#### Work task
In the entries below, the word "color" appears on some lines. Copy each of those lines.

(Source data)
========================

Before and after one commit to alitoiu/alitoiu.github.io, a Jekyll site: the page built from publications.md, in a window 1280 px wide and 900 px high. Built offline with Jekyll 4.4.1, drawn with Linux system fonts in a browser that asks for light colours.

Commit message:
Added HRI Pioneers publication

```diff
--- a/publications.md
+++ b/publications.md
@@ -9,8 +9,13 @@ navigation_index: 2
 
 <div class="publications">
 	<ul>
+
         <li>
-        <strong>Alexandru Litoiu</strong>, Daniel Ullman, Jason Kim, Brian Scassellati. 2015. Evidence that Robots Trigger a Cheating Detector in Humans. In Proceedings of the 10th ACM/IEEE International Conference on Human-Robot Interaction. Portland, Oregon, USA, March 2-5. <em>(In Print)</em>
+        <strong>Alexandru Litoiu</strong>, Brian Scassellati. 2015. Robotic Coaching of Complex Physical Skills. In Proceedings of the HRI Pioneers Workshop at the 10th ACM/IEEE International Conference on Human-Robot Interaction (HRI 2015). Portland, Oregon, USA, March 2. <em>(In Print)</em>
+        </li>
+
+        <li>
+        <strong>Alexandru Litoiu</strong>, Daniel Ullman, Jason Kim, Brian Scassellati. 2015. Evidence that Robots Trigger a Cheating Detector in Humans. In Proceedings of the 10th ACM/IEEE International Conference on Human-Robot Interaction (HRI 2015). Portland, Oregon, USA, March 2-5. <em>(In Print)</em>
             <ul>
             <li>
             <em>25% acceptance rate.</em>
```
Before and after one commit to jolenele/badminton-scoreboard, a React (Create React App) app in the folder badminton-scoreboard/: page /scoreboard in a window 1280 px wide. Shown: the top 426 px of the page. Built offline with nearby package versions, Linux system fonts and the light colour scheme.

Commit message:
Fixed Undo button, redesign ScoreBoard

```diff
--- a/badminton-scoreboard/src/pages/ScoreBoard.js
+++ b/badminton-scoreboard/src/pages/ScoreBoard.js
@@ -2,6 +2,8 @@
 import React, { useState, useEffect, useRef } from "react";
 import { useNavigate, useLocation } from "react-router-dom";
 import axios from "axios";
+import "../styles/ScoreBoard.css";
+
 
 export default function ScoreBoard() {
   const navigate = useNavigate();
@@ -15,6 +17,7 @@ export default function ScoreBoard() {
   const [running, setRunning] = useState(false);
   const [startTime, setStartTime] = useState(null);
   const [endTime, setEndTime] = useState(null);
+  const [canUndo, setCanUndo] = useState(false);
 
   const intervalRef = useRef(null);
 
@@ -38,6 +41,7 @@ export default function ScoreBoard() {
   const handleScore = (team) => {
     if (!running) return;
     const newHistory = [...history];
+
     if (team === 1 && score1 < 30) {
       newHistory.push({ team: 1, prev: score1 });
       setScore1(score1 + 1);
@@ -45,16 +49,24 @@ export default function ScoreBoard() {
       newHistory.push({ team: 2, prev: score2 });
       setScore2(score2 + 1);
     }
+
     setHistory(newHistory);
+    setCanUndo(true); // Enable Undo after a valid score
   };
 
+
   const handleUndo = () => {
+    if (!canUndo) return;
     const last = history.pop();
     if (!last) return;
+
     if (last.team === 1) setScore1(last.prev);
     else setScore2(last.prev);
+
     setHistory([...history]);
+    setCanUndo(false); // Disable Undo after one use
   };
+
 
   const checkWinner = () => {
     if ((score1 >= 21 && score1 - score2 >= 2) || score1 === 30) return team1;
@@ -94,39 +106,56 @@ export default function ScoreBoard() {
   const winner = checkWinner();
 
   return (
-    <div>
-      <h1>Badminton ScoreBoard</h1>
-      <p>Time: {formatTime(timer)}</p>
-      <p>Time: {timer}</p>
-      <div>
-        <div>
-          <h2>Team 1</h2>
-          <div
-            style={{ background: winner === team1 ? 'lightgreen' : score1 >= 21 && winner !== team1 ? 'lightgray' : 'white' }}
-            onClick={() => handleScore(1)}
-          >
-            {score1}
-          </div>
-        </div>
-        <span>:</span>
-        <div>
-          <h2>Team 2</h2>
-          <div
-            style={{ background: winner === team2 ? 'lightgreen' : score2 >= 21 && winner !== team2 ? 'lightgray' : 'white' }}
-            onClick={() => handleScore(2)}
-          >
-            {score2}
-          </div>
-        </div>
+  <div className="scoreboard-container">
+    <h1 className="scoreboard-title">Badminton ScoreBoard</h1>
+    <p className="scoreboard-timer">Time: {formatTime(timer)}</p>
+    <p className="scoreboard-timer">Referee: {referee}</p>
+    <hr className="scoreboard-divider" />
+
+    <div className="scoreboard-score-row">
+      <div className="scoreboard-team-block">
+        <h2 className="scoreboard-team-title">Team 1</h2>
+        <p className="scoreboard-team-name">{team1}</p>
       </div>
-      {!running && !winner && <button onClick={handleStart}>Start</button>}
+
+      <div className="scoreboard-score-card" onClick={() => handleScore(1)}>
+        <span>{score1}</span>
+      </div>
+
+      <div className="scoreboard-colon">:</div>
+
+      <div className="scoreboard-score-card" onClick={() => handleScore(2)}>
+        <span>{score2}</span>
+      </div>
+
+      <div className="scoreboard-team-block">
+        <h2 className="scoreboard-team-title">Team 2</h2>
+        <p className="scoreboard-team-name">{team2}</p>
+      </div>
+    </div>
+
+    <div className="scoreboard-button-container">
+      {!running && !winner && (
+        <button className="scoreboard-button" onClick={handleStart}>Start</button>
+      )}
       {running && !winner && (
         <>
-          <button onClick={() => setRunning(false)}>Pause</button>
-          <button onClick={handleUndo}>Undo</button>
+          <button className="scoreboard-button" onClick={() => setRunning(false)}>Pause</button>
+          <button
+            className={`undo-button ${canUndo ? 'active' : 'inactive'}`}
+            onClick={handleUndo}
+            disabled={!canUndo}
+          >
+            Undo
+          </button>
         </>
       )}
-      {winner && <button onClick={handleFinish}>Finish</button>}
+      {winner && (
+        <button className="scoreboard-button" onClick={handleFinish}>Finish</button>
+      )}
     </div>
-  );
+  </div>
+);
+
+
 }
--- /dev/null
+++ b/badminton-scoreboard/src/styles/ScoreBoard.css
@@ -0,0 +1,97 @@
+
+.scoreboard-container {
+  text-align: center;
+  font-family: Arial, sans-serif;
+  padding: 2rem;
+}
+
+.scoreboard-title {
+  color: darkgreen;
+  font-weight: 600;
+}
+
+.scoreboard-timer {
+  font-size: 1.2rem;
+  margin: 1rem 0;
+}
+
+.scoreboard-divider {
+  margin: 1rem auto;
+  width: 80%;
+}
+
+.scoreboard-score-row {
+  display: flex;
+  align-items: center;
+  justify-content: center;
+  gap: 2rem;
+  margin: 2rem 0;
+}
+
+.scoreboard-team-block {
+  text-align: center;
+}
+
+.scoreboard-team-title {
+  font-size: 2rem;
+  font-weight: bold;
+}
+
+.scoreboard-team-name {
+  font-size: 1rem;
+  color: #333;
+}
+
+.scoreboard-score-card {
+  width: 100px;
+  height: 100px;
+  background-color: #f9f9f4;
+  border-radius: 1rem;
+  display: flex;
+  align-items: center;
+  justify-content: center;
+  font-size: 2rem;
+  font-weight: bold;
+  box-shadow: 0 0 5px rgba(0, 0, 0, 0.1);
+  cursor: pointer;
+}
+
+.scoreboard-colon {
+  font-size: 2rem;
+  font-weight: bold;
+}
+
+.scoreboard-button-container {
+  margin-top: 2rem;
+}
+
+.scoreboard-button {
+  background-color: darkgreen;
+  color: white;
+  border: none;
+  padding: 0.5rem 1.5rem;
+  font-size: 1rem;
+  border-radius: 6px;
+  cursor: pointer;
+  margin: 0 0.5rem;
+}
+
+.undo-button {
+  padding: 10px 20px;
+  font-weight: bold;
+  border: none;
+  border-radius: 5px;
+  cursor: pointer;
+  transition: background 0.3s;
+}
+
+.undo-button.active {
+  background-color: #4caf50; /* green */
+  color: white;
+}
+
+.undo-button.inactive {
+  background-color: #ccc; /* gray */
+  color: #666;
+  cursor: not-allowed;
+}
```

========================

#### The answer
+  color: darkgreen;
+  color: #333;
+  background-color: #f9f9f4;
+  background-color: darkgreen;
+  color: white;
+  background-color: #4caf50; /* green */
+  color: white;
+  background-color: #ccc; /* gray */
+  color: #666;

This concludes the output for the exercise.